Pension fund return falls short by E.J. McMahon | | NY Torch

New York State's largest public pension fund earned 7.16 percent — short of its 7.5 percent target — during the fiscal year ending March 31, state Comptroller Thomas DiNapoli announced today.

The $183.5 billion Common Retirement Fund, of which DiNapoli is sole trustee, had previously announced a first-quarter gain of 3.8 percent, a second-quarter loss of 0.52 percent and a third-quarter gain of 1.91 percent.

Pension fund inches up by E.J. McMahon | | NY Torch

New York State's largest public pension fund earned 1.91 percent during the quarter ending Dec. 31, state Comptroller Thomas DiNapoli announced today.
Meanwhile, the New York State Teachers' Retirement System (NYSTRS) has confirmed its contribution rate will drop for the first time in five years when pension bills for 2015-16 come due in the fall.

Neither announcement says much about the long-term future path of taxpayer-funded pension costs in New York, however.

NY’s early retiree back-to-work waive | Reports

Retired New York state and local government employees under the age of 65 cannot collect full public pension benefits if they earn more than $30,000 by returning to work for a state or local agency – but the earnings limit for younger retirees collecting both pensions and pay from government can be waived “temporarily” in certain circumstances.

To hedge or not to hedge? by E.J. McMahon | | NY Torch

The $300 billion California Public Employees' Retirement System (Calpers), America's largest public pension fund, is eliminating its $4 billion stake hedge funds due to their "complexity, cost, and the lack of ability to scale," the fund's interim chief investment officer has just announced.
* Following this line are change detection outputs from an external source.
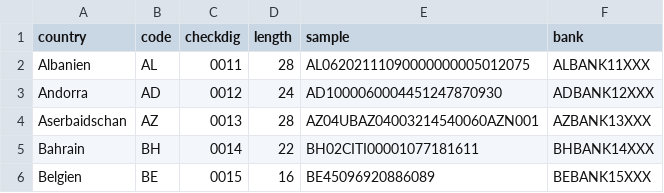
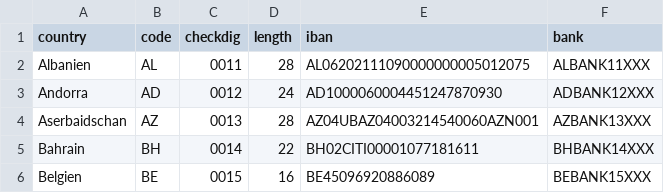
Before and after one commit to sipfli/cas_datenanalyse, a CSV file: Semesterarbeit/Dataset/iban_list.csv, drawn as a sheet; only a part is shown.

Commit message:
Update iban_list.csv

```diff
--- a/Semesterarbeit/Dataset/iban_list.csv
+++ b/Semesterarbeit/Dataset/iban_list.csv
@@ -1,2 +1,2 @@
-country;code;checkdig;length;sample;bank
+country;code;checkdig;length;iban;bank
 Albanien;AL;0011;28;AL06202111090000000005012075;ALBANK11XXX
```
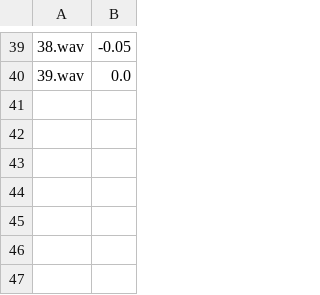
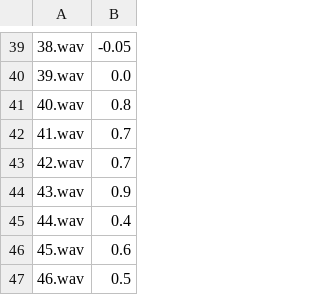
Before and after one commit to tyiannak/pyAudioAnalysis, a CSV file: data/speechEmotion/arousal.csv, drawn as a sheet; only a part is shown, gaps mark what is left out.

```diff
--- a/data/speechEmotion/arousal.csv
+++ b/data/speechEmotion/arousal.csv
@@ -40 +40,8 @@
 39.wav,0.0
+40.wav,0.8
+41.wav,0.7
+42.wav,0.7
+43.wav,0.9
+44.wav,0.4
+45.wav,0.6
+46.wav,0.5
```
Also changed, not shown: data/speechEmotion/valence.csv, 13 other files.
But the the $180 billion New York State and Local Retirement System (NYSLRS), the nation's second largest public pension fund, is poised to move in the opposite direction.

More pension “alternative” stakes ahead? by E.J. McMahon | | NY Torch
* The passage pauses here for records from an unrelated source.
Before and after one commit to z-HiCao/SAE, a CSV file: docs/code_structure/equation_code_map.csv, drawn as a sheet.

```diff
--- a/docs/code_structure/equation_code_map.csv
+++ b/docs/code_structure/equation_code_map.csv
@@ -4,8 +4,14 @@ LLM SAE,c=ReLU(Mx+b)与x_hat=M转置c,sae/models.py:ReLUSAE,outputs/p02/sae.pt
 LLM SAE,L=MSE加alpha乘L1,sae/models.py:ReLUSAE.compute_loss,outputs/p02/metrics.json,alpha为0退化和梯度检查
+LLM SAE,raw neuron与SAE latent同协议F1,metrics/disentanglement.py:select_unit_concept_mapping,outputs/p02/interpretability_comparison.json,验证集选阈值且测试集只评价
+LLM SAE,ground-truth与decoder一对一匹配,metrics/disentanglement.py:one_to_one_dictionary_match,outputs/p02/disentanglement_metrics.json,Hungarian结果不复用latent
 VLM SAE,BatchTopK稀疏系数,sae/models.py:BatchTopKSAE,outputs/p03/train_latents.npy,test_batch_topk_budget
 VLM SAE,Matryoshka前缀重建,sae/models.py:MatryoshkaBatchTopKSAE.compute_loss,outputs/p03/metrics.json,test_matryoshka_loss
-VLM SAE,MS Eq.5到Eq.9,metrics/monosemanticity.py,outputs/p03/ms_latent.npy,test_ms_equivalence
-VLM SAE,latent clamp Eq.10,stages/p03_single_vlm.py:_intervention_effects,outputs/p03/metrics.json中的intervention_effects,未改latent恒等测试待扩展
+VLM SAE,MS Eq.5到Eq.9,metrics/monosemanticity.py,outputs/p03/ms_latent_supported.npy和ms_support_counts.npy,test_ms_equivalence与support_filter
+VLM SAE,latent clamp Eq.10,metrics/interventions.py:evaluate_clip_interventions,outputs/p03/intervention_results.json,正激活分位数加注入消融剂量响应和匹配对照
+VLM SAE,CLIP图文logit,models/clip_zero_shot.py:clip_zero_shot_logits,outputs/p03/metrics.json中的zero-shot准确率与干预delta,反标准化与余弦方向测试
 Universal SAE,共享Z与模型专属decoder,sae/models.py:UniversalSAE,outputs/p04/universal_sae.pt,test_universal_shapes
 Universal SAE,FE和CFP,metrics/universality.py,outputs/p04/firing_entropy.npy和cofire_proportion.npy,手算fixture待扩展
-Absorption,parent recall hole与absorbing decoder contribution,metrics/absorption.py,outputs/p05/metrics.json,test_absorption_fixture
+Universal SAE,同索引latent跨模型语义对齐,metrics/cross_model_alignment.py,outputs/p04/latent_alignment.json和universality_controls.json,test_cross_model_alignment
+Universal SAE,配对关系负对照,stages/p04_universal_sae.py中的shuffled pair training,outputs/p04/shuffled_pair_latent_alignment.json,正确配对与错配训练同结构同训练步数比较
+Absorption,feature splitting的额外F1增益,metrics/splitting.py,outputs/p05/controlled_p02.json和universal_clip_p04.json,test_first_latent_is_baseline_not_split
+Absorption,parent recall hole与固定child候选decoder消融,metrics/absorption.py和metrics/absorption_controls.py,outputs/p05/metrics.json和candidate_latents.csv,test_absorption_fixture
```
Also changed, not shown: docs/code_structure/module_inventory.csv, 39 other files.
New York’s public pension funds will have the green light to significantly increase their asset allocations to “alternative investments,” such as private equity and hedge funds, under a bill that looks greased for passage in both houses of the state Legislature.